Creating in-branch appeal

To answer the call for valuable in-real-life experiences, banks are seeking new ways to reinvent the once-common experience of visiting a branch.

Capital One opened its first Capital One Café more than 20 years ago and the concept continues to live on, with the bank investing in a refresh of its network of 50 branch-café locations across 18 states and Washington, D.C. Many recent changes focus on targeting younger consumers, such as providing co-working spaces and free mentoring and workshops on personal finance.

Others are creating interactive teller capabilities. Bank of America, for instance, is experimenting with “robo branches”—tellerless locations that offer technology for transactions with the opportunity to teleconference with a remote teller if needed.

Generation Z is helping drive these efforts. Almost half of Gen Zers say they value brick-and-mortar bank branches because they provide “peace of mind,” according to the Oliver Wyman Forum’s Global Consumer Sentiment (GCS) survey. The research, particularly as it pertains to Generation Z, highlights what analysts describe as the “human + digital challenge.”

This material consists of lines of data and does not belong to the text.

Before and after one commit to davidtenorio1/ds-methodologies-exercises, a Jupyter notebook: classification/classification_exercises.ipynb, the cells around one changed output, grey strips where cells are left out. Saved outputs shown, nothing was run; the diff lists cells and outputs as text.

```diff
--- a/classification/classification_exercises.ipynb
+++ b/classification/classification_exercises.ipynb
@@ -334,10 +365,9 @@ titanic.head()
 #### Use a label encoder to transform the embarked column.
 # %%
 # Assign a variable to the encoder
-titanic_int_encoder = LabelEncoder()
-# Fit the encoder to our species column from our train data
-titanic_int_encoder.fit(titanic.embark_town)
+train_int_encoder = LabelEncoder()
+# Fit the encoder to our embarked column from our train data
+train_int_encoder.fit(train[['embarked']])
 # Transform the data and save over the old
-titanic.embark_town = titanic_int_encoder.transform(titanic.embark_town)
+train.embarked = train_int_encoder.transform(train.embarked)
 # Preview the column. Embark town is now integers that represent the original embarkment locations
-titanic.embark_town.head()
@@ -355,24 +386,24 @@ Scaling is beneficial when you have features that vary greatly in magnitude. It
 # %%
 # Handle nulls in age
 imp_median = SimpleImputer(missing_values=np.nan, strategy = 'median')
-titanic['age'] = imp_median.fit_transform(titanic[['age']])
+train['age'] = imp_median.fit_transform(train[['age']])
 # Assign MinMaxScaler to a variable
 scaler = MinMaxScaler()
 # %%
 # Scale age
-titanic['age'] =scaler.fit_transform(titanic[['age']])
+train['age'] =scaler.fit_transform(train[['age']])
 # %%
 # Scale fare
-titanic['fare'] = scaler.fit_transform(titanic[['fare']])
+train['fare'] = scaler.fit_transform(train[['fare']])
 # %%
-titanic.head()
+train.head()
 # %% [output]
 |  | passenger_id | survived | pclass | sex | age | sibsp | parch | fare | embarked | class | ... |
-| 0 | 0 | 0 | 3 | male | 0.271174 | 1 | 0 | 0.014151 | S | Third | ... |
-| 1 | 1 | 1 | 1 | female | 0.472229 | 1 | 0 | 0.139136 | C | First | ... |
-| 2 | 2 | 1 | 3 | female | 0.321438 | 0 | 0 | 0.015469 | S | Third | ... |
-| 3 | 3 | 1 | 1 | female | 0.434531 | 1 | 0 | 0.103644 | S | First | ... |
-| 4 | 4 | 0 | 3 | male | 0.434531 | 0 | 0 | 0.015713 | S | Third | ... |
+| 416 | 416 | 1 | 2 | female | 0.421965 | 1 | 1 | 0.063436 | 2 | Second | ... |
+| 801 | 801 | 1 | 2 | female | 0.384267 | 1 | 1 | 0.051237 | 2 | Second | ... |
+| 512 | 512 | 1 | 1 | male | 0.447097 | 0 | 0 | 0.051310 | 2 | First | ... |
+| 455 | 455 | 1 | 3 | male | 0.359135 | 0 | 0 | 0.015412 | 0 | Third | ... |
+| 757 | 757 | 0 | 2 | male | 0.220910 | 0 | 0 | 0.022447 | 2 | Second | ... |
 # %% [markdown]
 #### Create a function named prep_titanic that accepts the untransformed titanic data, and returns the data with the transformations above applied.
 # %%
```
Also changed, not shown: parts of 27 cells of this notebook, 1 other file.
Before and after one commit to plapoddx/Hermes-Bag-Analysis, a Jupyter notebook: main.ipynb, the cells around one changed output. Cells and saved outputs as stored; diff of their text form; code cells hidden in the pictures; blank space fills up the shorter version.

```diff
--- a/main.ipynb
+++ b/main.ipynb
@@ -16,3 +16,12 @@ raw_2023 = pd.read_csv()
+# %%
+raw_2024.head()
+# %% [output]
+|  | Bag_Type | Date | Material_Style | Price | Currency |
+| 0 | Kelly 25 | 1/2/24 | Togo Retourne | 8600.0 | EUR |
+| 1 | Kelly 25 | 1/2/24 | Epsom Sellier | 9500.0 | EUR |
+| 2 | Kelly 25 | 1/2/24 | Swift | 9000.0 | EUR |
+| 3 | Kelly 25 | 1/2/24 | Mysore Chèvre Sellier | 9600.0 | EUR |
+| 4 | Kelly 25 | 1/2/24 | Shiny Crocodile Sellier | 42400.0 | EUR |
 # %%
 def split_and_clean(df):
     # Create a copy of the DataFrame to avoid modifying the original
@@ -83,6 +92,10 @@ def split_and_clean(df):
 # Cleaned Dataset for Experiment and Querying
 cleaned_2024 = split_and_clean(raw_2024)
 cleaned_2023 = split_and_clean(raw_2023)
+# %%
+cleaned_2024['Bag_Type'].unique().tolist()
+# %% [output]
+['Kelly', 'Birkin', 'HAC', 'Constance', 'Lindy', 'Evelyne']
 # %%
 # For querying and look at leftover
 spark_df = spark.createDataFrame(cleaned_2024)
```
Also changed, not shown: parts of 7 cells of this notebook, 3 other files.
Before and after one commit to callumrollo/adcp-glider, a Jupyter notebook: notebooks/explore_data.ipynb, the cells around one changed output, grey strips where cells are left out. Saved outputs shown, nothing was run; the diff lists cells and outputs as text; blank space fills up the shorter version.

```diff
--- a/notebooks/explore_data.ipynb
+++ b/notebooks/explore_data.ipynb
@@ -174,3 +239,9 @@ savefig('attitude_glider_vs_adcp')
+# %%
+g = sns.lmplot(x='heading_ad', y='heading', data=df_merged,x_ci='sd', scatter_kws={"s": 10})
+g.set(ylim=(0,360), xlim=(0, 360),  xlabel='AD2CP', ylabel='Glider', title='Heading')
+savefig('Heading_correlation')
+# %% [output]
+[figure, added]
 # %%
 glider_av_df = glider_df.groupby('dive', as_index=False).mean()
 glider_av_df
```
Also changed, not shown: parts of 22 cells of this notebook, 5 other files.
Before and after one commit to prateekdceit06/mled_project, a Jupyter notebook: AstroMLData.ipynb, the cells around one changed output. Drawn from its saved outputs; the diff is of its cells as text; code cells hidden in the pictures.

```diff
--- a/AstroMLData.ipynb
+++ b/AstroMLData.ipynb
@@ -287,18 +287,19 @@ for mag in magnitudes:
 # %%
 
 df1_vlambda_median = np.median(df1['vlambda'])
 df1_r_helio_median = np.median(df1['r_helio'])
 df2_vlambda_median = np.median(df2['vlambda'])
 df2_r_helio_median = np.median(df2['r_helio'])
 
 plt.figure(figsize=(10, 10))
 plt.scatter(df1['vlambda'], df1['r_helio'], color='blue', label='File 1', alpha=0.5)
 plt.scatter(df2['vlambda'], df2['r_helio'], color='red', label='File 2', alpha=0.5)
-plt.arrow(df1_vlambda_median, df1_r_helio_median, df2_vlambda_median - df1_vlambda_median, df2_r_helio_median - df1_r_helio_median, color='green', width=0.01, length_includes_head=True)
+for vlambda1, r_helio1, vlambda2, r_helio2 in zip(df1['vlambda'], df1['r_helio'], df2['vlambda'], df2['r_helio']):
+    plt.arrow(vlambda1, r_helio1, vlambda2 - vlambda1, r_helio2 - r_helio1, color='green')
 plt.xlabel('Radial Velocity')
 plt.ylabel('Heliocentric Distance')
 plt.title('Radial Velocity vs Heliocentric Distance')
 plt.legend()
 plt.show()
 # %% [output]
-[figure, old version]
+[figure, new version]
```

“Generation Z is really pushing banks to transform and offer the best of both worlds—digital convenience as well as meaningful in-person connections,” says Erin Slater, Head of Financial Services Strategy at Quad. “Our work with modern financial services marketers reveals again and again that consumers do not think in channels—they think about the holistic brand experience and are seeking financial services partners who provide elevated experiences across the offline and online environments.”